TASK DIRECTIONS
Determine the number of lines in these entries that hold the word "drawable". Give the number and nothing more.

EXERCISE INPUT

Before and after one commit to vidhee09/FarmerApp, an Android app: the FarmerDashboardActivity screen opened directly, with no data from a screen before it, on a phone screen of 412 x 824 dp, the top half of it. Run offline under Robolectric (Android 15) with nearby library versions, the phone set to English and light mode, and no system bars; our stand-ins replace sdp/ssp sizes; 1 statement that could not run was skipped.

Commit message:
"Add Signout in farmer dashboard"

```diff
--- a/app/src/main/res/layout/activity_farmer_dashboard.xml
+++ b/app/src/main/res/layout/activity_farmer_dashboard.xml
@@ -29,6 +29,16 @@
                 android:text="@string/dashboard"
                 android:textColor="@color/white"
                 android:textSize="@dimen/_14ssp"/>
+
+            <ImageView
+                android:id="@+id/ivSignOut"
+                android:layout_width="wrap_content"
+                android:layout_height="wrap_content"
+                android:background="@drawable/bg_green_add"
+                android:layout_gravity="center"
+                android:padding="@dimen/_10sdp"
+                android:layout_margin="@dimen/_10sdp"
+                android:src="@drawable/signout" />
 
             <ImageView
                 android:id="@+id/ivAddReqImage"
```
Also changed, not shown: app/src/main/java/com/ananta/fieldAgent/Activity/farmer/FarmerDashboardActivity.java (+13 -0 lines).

OUTPUT FOR THIS EXERCISE
2